■ What is needed
What the response needs is every record, repeated verbatim, and no images.

Edit tracking data:
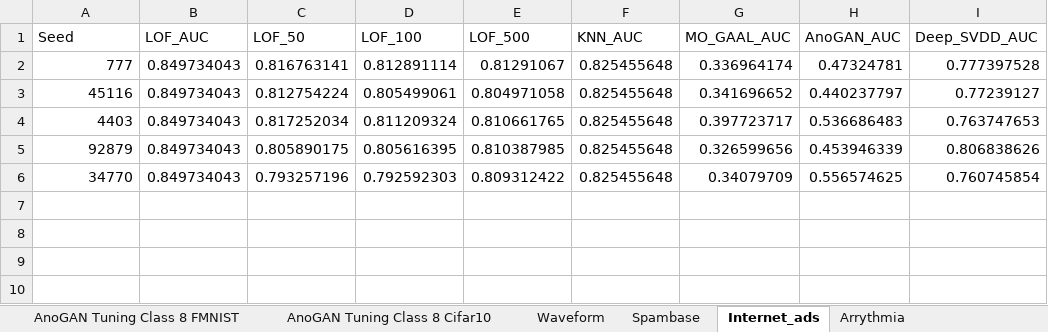
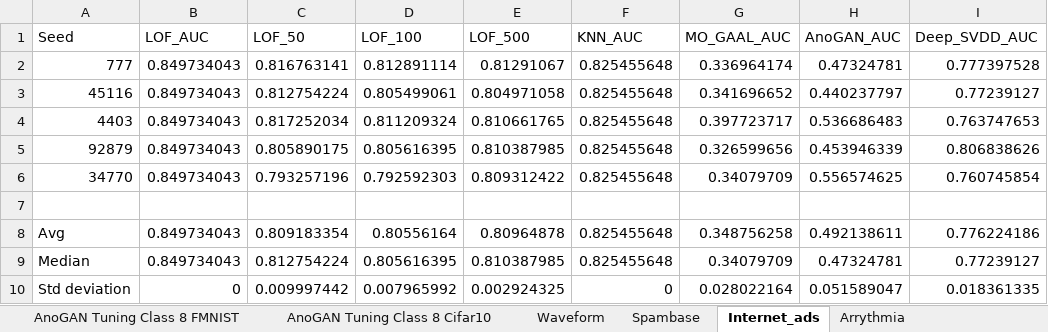
Before and after one commit to WamboDNS/FSS_GAN, an Excel workbook: Results/Evaluation_Proposal/Evaluation.xlsx, sheet Internet_ads, drawn as a sheet; values as stored, in another font and other column widths than the file's, no borders; conditional formats and table styles not drawn; the diff names each change by its address in the sheet, - before the commit and + after, or states it on an @@ line.

```diff
--- a/Results/Evaluation_Proposal/Evaluation.xlsx (sheet Internet_ads)
+++ b/Results/Evaluation_Proposal/Evaluation.xlsx (sheet Internet_ads)
+row 7: (empty)
+row 8: Avg | 0.849734043 | 0.809183354 | 0.80556164 | 0.80964878 | 0.825455648 | 0.348756258 | 0.492138611 | 0.776224186
+row 9: Median | 0.849734043 | 0.812754224 | 0.805616395 | 0.810387985 | 0.825455648 | 0.34079709 | 0.47324781 | 0.77239127
+row 10: Std deviation | 0 | 0.009997442 | 0.007965992 | 0.002924325 | 0 | 0.028022164 | 0.051589047 | 0.018361335
```
Also changed, not shown: sheet Cifar10, sheet Fashion_MNIST, sheet Arrythmia, sheet Spambase, sheet Waveform, sheet Deep SVDD Paper Run Cifar10, 5 more sheets, 1 other file.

■ Solved exercise
Before and after one commit to WamboDNS/FSS_GAN, an Excel workbook: Results/Evaluation_Proposal/Evaluation.xlsx, sheet Internet_ads, drawn as a sheet; values as stored, in another font and other column widths than the file's, no borders; conditional formats and table styles not drawn; the diff names each change by its address in the sheet, - before the commit and + after, or states it on an @@ line.

```diff
--- a/Results/Evaluation_Proposal/Evaluation.xlsx (sheet Internet_ads)
+++ b/Results/Evaluation_Proposal/Evaluation.xlsx (sheet Internet_ads)
+row 7: (empty)
+row 8: Avg | 0.849734043 | 0.809183354 | 0.80556164 | 0.80964878 | 0.825455648 | 0.348756258 | 0.492138611 | 0.776224186
+row 9: Median | 0.849734043 | 0.812754224 | 0.805616395 | 0.810387985 | 0.825455648 | 0.34079709 | 0.47324781 | 0.77239127
+row 10: Std deviation | 0 | 0.009997442 | 0.007965992 | 0.002924325 | 0 | 0.028022164 | 0.051589047 | 0.018361335
```
Also changed, not shown: sheet Cifar10, sheet Fashion_MNIST, sheet Arrythmia, sheet Spambase, sheet Waveform, sheet Deep SVDD Paper Run Cifar10, 5 more sheets, 1 other file.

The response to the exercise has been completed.